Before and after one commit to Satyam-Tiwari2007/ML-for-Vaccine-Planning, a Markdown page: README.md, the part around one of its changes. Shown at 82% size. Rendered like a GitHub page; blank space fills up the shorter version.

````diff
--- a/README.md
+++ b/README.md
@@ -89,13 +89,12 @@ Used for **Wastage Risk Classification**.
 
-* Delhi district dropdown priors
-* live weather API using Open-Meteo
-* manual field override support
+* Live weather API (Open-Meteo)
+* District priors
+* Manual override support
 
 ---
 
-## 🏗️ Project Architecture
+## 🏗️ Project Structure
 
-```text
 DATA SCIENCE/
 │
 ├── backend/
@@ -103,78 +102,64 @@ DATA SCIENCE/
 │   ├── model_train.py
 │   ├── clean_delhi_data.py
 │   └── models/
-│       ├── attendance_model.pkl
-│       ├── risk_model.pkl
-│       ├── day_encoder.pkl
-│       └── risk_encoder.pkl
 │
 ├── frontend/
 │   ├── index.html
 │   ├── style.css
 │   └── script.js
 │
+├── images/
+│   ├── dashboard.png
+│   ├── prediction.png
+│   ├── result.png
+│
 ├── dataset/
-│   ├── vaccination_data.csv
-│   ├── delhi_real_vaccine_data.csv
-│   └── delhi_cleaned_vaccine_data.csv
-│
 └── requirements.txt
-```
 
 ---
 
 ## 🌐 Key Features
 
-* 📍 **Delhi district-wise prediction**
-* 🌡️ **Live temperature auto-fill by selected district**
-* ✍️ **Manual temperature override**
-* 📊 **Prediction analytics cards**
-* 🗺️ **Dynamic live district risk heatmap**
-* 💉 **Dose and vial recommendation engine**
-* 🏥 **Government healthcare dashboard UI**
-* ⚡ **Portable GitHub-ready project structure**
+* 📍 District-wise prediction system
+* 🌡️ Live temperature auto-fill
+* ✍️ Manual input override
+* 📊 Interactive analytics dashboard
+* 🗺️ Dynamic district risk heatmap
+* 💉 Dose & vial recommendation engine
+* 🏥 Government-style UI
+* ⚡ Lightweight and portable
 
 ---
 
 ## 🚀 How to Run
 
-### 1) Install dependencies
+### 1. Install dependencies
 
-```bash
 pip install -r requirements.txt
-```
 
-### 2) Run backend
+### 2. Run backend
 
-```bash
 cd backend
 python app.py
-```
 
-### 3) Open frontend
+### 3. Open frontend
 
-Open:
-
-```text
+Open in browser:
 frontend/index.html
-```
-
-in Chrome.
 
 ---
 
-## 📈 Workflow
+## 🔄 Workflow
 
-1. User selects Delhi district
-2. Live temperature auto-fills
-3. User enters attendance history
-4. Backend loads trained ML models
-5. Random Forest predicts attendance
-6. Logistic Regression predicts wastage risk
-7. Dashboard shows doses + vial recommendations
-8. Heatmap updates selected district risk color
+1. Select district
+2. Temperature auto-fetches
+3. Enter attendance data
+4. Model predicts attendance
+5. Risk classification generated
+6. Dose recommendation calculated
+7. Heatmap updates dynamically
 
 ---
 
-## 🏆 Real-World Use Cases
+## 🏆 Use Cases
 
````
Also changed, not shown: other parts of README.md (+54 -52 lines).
***
◆ What you are asked to do ◆
Look through the entries above and find each line where the word "Open" occurs; copy those lines.

◆ Answer box ◆
-* live weather API using Open-Meteo
+* Live weather API (Open-Meteo)
-### 3) Open frontend
+### 3. Open frontend
-Open:
+Open in browser:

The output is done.